I Want To Take To The Woods And Recharge My Batteries
Big city living has taken a toll on me in all facets of life. I’ve sacrificed financial, physical, and mental well-being to live somewhere where there is culture at every turn and I’m okay with that.
But I’m jaded and cynical in a way that I wasn’t when I first moved here, and we can chalk some of that up to just good old fashioned maturation. Now having said that, living amongst concrete and skyscrapers for years takes its toll in ways that you don’t notice until you’re lying in bed at 3:00 a.m. on a Thursday morning, unable to fall asleep and wondering how you got to where you are now.
I enjoy the hustle and bustle of city life on most days. It’s a phenomenal thing to be able to step out my front door on an idle Tuesday after work and be able to find a lively place to have a drink.
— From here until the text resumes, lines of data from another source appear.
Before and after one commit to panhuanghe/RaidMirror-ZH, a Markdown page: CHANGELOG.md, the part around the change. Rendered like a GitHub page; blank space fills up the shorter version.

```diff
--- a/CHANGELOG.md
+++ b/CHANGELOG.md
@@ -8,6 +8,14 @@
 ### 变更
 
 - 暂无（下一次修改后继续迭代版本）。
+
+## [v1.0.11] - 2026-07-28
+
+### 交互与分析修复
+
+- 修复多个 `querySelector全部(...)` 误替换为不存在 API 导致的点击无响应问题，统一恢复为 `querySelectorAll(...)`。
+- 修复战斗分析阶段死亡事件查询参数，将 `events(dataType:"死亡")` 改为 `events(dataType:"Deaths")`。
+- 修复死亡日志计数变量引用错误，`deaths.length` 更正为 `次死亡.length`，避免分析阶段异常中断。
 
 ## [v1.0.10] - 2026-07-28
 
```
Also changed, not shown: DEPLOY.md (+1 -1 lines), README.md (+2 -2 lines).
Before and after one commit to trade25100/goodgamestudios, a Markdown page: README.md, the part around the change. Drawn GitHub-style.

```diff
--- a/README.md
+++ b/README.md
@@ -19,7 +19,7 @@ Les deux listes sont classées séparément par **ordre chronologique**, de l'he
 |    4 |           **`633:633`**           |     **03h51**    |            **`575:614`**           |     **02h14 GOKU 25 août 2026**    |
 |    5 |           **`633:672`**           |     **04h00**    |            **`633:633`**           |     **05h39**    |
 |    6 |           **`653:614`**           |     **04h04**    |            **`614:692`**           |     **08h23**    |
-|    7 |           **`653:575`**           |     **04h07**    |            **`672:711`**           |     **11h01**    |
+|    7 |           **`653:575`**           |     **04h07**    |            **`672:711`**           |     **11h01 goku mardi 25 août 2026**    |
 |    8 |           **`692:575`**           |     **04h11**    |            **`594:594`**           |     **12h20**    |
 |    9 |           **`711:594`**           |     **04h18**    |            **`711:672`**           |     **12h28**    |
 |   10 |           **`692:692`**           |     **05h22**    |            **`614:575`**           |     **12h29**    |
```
It’s not like I do that regularly, but it’s just nice to know that I have the option if I so choose, you know?
That’s what you’re paying for when you boil it all down - increased cost of living is so that you know, in the back of your mind, that if you feel like going out and doing something you can do it on any given day of the week. But please don’t misconstrue this as a goodbye letter to the city. I’m not ready to settle down in suburbia just yet, either.
I mean it’s my hope that I can one day afford to live in a nice suburban community with a mortgage and a lawn to mow every Sunday.
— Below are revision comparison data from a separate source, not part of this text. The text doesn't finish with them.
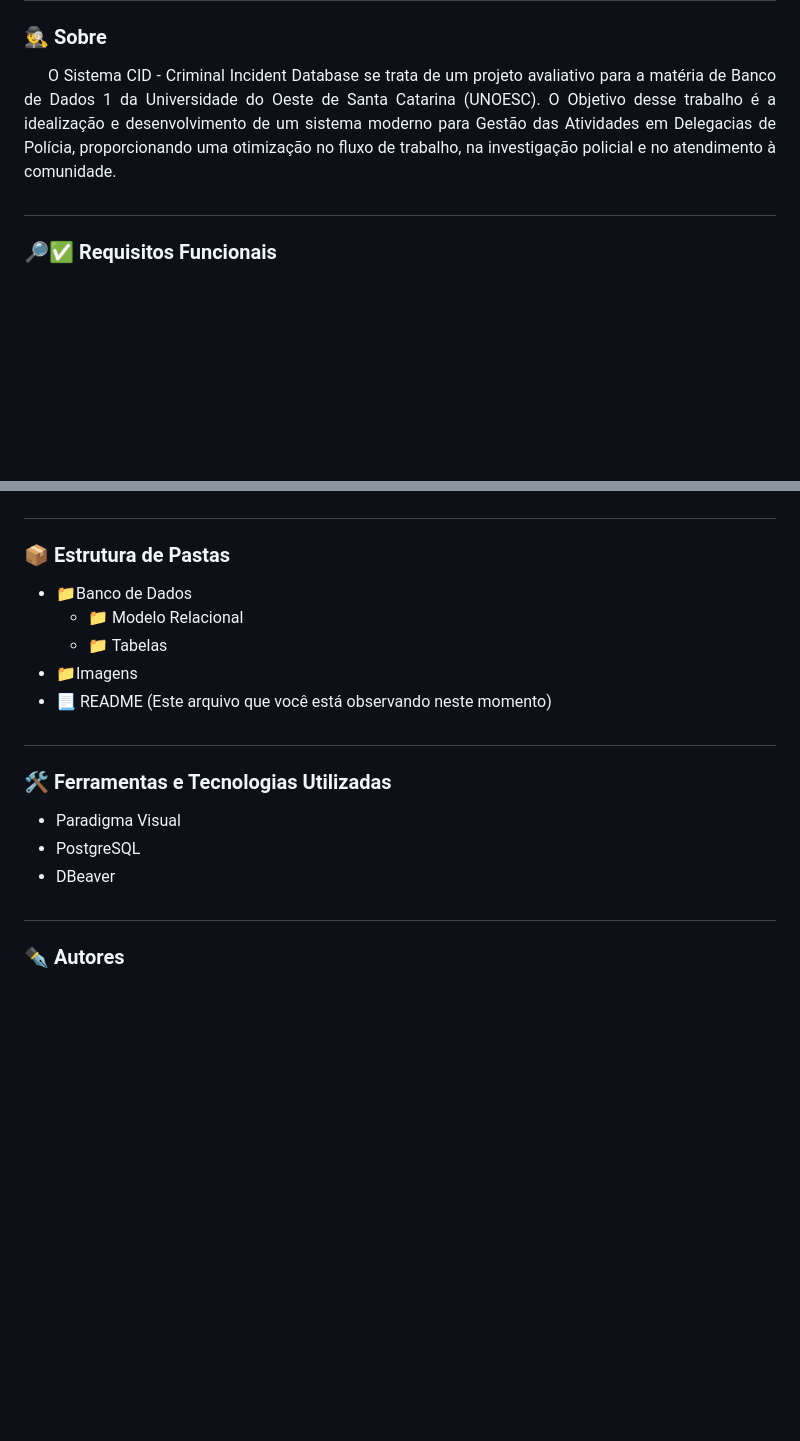
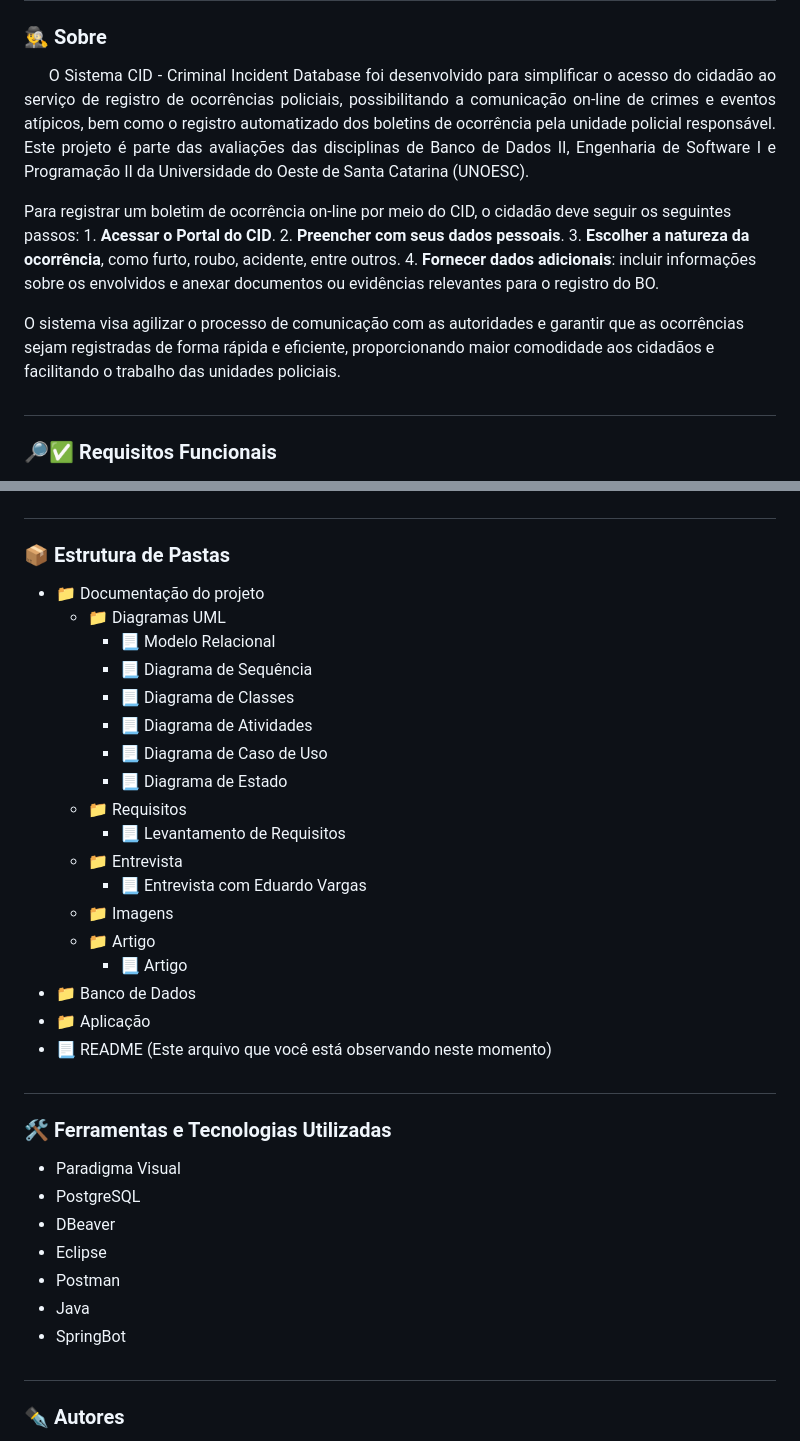
Before and after one commit to ManelSMO/cidProject, a Markdown page: README.md, 2 parts joined by grey strips. Rendered like a GitHub page; blank space fills up the shorter version.

```diff
--- a/README.md
+++ b/README.md
@@ -5,8 +5,16 @@
 ### 🕵️‍♂️ Sobre
 <p align="justify">
 &nbsp&nbsp&nbsp&nbsp
-O Sistema CID - Criminal Incident Database se trata de um projeto avaliativo para a matéria de Banco de Dados 1 da Universidade do Oeste de Santa Catarina (UNOESC). O Objetivo desse trabalho é a idealização e desenvolvimento de um sistema moderno para Gestão das Atividades em Delegacias de Polícia, proporcionando uma otimização no fluxo de trabalho, na investigação policial e no atendimento à comunidade.
+O Sistema CID - Criminal Incident Database foi desenvolvido para simplificar o acesso do cidadão ao serviço de registro de ocorrências policiais, possibilitando a comunicação on-line de crimes e eventos atípicos, bem como o registro automatizado dos boletins de ocorrência pela unidade policial responsável. Este projeto é parte das avaliações das disciplinas de Banco de Dados II, Engenharia de Software I e Programação II da Universidade do Oeste de Santa Catarina (UNOESC).
 </p>
+
+Para registrar um boletim de ocorrência on-line por meio do CID, o cidadão deve seguir os seguintes passos:
+    1. **Acessar o Portal do CID**.
+    2. **Preencher com seus dados pessoais**.
+    3. **Escolher a natureza da ocorrência**, como furto, roubo, acidente, entre outros.
+    4. **Fornecer dados adicionais**: incluir informações sobre os envolvidos e anexar documentos ou evidências relevantes para o registro do BO.
+
+O sistema visa agilizar o processo de comunicação com as autoridades e garantir que as ocorrências sejam registradas de forma rápida e eficiente, proporcionando maior comodidade aos cidadãos e facilitando o trabalho das unidades policiais.
 
 #
 
@@ -36,10 +44,23 @@ O Sistema CID - Criminal Incident Database se trata de um projeto avaliativo par
 #
 
 ### 📦 Estrutura de Pastas
-- 📁Banco de Dados
-    - 📁 Modelo Relacional
-    - 📁 Tabelas
-- 📁Imagens
+- 📁 Documentação do projeto
+    - 📁 Diagramas UML
+        - 📃 Modelo Relacional
+        - 📃 Diagrama de Sequência
+        - 📃 Diagrama de Classes
+        - 📃 Diagrama de Atividades
+        - 📃 Diagrama de Caso de Uso
+        - 📃 Diagrama de Estado
+    - 📁 Requisitos
+        - 📃 Levantamento de Requisitos
+    - 📁 Entrevista
+        - 📃 Entrevista com Eduardo Vargas
+    - 📁 Imagens
+    - 📁 Artigo
+        - 📃 Artigo
+- 📁 Banco de Dados
+- 📁 Aplicação
 - 📃 README (Este arquivo que você está observando neste momento)
 #
 
@@ -48,6 +69,10 @@ O Sistema CID - Criminal Incident Database se trata de um projeto avaliativo par
 - Paradigma Visual
 - PostgreSQL
 - DBeaver
+- Eclipse
+- Postman
+- Java
+- SpringBot
 #
 
 ### ✒️ Autores
```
There are perks to living in a cul-de-sac or neighborhood setting, but just as there are pros there are also cons. Making nice with neighbors on either side of you seems like a nightmare, and being a part of a homeowners association where leadership takes their position way too seriously is equal parts concerning and hilarious. That dream - the one where I have a family and a driveway with a basketball hoop and one fucking Saturday blocked off every month to have dinner at a nice restaurant still seems far off.
So essentially what I’m getting at is that neither suburban living nor city living is perfect. And that’s where the woods come in.
I’ve tried reading Walden two or three times in my life, usually making it to the end of the first chapter before I fall asleep from boredom.
Thoreau drones on for pages about the fucking list he’s made himself to build a cabin in the woods, far, far, away from civilization where he can live off of the land and insulate himself from everything. That’s just not a book I need to read all the way through.
I get the gist of it - he wanted to take two years for himself and get away from it all. And that’s what I think I need. Not in that large of a dose, obviously. I can’t take two years off from work and life in general to just sit down and write a book, but I’m thinking that a week or two in the woods, cut off from people and the incessant pressure to be out and be seen would be fantastic.
I want all of the trappings of modern living, of course - I’ll still need wifi for blogging, Netflix and porn. I want a decent cable package, air conditioning, and a shower because I’m not trying to go TOTALLY off the grid here, but this idea of taking to the woods for a reset is really doing it for me.
I’ve been feeling cracked lately. Even the tiniest inconvenience or work-related stress seems to snowball into something more. A trip to the woods sounds better with each passing moment. Now I just need to figure out how to get enough PTO to make it happen.